Identity theft is the fastest growing crime in Canada, with over two-thirds of Canadian adults having been subject to cyber-crime in the past year alone, Canadian Public Safety Minister Steven Blaney said in an open letter to Canadians on Thursday.
Canadians are big Internet users, spending more than 41 hours per month online via their desktop computers - placing Canada first among all countries in terms of monthly pages and visits per visitor, according to a study this year by U.S.-based Web-tracking company comScore, Inc.
Therefore, it is not entirely surprising that Canada has dedicated the month of October to cyber-security awareness.
As Canada has become one of the planet's biggest consumers of the Internet, "there is a darker side to that success," Blaney warned, with as many as seven million Canadians subject to cyber-crime.

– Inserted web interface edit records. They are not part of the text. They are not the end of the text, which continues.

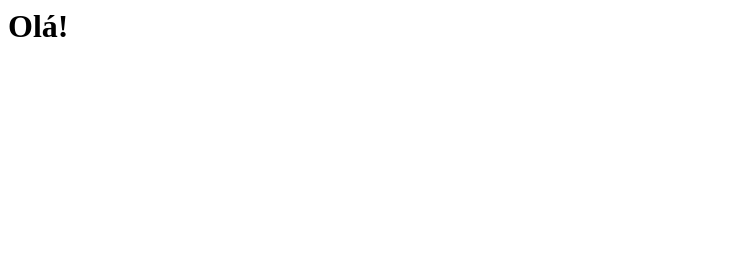
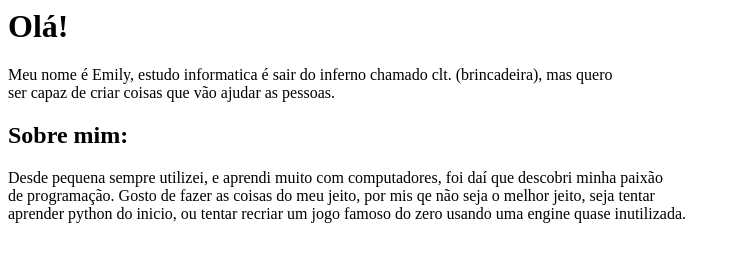
Before and after one commit to Shocksinger/minha-pagina, a plain HTML site: page index.html in a window 1280 px wide. Shown: the whole page, without its empty margins (0-736 px from the left). Drawn offline with Linux system fonts and the light colour scheme.

Commit message:
Update index.html

```diff
--- a/index.html
+++ b/index.html
@@ -1,3 +1,14 @@
 <h1>
-Olá!
+  Olá!
 </h1>
+<b1>
+  Meu nome é Emily, estudo informatica é sair do inferno chamado clt. (brincadeira), mas quero <br> ser capaz de criar coisas que vão ajudar as pessoas.
+</b1>
+
+<h2>
+  Sobre mim:
+</h2>
+<b2>
+  Desde pequena sempre utilizei, e aprendi muito com computadores, foi daí que descobri minha paixão<br>de programação. Gosto de fazer as coisas do meu jeito, por mis qe não seja o melhor jeito, seja tentar<br>aprender python do inicio, ou tentar recriar um jogo famoso do zero usando uma engine quase inutilizada.<br> <br>
+
+</b2>
```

According to the 2013 Norton Report, an annual research study commissioned by global security software company Symantec Corp., 68 percent of Canadian adults surveyed reported that they had experienced cyber-crime in their lifetime.
By comparison, 61 percent of all 13,022 adult online users across 24 countries had the same experience.
Blaney said that small and medium-sized businesses, which account for about 98 percent of Canadian business and employ almost five million Canadians, and their customers are a "growing target" for cyber-criminals.
Three years ago, the Canadian government unveiled a cyber security strategy built on three pillars: securing government systems, partnering to secure vital cyber-systems outside the federal government, and helping Canadians to be secure online.
Led by Public Safety Canada, the strategy involves several federal government departments and agencies. It also features an online campaign to raise public awareness.